Radon is a good example that demonstrates the importance of site remediation. According to the CDC, radon contamination is the second leading cause of lung cancer after smoking, and unfortunately, people are primarily exposed to radon in their homes.
Other types of soil contaminants include pesticides, petroleum products, asbestos, lead, creosote, and heavy metals.
How do you choose the right site remediation process? This will depend on the contaminant, what is causing it, and how close your site is to environmental pollutants. Common site remediation strategies can include electrical resistance heating, soil vapor extraction, chemical oxidation, and excavation.
The need for soil remediation can often come as a surprise for many builders and pose unique challenges for engineers. Site remediation strategies will raise costs, delay the start of your project, and require a unique approach to building your foundation.
Challenges with soil remediation and conditioning
A site’s soil condition is one of the biggest unknowns for people buying land or older homes. The need to condition the soil can come as an expensive surprise to builders ready to start construction on a project.
Soil remediation and conditioning can also be expensive, time-consuming, and are dependent on your soil test results and local requirements. It can be challenging for builders and engineers to work with bad soil conditions and your intended design.
But you can't underscore the importance of addressing the issues highlighted in your soil report. Finding a solution to bad site soil will prevent many future problems with your building and issues with liability.
Is there a better way?
Want to avoid or reduce the need for soil conditioning all together? Wafflemat is an engineered foundation system specifically designed to accommodate expansive soil, meaning that in many cases, no soil conditioning is necessary!
The above-ground design allows the foundation to easily overcome unstable soils, especially expansive clay. Whether you’re working with sand, gravel, or contaminated soil, you can satisfy local requirements and save valuable time and resources.

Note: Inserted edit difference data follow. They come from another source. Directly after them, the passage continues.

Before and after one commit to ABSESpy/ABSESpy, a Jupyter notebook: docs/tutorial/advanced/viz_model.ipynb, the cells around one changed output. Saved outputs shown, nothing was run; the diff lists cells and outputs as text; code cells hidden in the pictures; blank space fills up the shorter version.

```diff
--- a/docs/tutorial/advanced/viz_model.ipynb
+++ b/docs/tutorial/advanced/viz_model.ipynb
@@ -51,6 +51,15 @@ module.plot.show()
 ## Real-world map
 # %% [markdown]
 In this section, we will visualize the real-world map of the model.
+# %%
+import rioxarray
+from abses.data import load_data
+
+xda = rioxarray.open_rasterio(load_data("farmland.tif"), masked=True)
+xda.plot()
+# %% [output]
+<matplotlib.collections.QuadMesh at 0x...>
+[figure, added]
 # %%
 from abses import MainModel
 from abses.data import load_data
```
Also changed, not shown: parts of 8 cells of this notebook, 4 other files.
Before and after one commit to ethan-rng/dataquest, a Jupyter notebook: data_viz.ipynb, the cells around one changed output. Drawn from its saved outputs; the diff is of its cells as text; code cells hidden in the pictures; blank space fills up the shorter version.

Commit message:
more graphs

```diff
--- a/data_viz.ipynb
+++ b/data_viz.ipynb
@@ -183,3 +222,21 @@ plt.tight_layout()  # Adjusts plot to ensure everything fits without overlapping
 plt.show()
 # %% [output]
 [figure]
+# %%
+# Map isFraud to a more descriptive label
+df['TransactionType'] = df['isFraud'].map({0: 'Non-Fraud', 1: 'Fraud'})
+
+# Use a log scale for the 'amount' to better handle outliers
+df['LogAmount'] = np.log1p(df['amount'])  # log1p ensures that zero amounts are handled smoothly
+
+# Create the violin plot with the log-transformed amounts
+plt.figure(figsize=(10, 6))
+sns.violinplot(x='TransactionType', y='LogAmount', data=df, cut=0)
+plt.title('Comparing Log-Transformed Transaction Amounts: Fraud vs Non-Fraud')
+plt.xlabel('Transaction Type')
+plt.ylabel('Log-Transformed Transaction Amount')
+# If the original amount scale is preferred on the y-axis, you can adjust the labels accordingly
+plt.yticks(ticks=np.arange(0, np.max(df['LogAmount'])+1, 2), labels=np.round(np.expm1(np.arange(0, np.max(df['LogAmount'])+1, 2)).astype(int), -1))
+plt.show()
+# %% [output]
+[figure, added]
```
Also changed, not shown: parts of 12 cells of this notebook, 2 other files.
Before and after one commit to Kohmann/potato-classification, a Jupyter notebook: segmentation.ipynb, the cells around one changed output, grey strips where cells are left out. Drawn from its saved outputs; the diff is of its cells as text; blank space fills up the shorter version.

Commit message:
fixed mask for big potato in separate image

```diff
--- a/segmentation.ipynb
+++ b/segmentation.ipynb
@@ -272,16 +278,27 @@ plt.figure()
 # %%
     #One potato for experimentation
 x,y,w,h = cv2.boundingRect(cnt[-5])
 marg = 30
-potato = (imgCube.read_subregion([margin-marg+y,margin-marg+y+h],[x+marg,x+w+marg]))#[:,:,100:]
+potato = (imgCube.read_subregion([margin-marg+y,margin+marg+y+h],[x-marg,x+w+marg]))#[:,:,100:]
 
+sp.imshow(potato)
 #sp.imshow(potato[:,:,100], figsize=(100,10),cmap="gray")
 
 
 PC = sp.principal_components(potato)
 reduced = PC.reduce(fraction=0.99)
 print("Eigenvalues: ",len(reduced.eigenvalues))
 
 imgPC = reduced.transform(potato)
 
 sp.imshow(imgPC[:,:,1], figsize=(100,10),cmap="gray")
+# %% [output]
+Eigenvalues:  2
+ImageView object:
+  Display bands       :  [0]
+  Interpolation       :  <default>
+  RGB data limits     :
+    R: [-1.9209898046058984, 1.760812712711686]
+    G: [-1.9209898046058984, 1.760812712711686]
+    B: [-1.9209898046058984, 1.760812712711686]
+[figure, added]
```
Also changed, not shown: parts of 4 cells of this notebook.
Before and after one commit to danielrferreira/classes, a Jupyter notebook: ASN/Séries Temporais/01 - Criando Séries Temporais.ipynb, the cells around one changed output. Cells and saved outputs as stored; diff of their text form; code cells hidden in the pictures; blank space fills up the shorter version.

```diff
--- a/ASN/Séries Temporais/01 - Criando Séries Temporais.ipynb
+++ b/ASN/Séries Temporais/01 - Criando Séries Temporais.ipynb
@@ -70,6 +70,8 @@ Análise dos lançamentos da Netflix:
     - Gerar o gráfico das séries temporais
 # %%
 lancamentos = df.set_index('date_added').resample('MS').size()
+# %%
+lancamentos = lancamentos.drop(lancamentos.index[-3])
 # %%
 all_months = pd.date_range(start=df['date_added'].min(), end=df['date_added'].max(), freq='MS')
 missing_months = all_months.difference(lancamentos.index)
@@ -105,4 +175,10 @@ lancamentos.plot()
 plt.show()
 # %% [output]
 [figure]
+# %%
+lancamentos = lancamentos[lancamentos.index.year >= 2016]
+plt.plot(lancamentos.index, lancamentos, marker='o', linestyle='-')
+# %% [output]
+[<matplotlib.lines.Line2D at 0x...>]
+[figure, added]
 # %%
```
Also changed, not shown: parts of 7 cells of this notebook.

Contact us to speak with an expert and see if the Wafflemat Foundation system is the solution for your site.